## The task
State the number of lines that hold "Sprint" in the records below, with no other words.
* * * * * * * * *
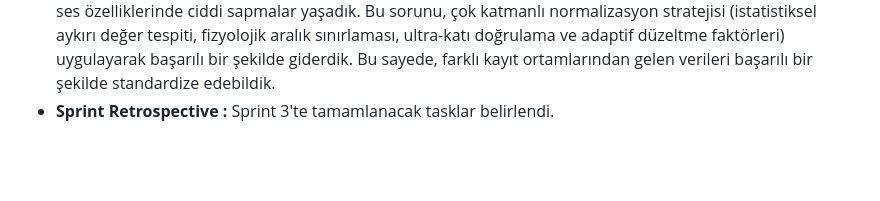
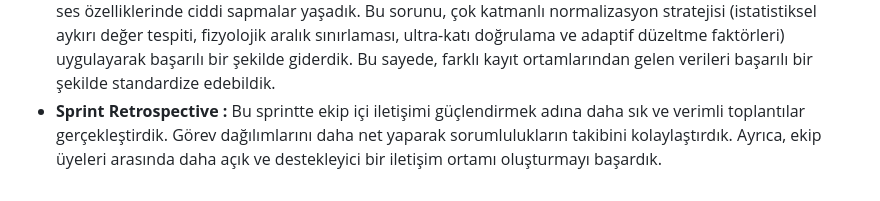
Before and after one commit to YalkinCYaliniz/ParkinsonRadar, a Markdown page: README.md, the part around the change. Rendered like a GitHub page; blank space fills up the shorter version.

```diff
--- a/README.md
+++ b/README.md
@@ -92,4 +92,4 @@ Kullanıcılar sisteme konuşma seslerini yükler; sistem, bu sesleri analiz ede
 - ![image](https://github.com/user-attachments/assets/792c78f1-6d07-48d3-9895-d19ba91e529a)
 - ![image](https://github.com/user-attachments/assets/74df66e6-6c2a-497d-87e1-1994b3810423)
 - **Sprint Review** : Sprint 2'de veri seti optimizasyonu, ensemble model kurulumu ve Flask tabanlı web uygulaması geliştirme ile önemli ilerleme kaydettik.Ancak bu sprint'te karşılaştığımız temel zorluklardan biri, veri setinin kaydedildiği profesyonel stüdyo mikrofonları ile bizim kullandığımız tüketici mikrofonları arasındaki uyumsuzluktan kaynaklanan çevresel faktörler ve ses kalitesi farklılıklarıydı. Özellikle jitter gibi ses özelliklerinde ciddi sapmalar yaşadık. Bu sorunu, çok katmanlı normalizasyon stratejisi (istatistiksel aykırı değer tespiti, fizyolojik aralık sınırlaması, ultra-katı doğrulama ve adaptif düzeltme faktörleri) uygulayarak başarılı bir şekilde giderdik. Bu sayede, farklı kayıt ortamlarından gelen verileri başarılı bir şekilde standardize edebildik.
-- **Sprint Retrospective :**  Sprint 3'te tamamlanacak tasklar belirlendi.
+- **Sprint Retrospective :** Bu sprintte ekip içi iletişimi güçlendirmek adına daha sık ve verimli toplantılar gerçekleştirdik. Görev dağılımlarını daha net yaparak sorumlulukların takibini kolaylaştırdık. Ayrıca, ekip üyeleri arasında daha açık ve destekleyici bir iletişim ortamı oluşturmayı başardık.
```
* * * * * * * * *
## Solution
3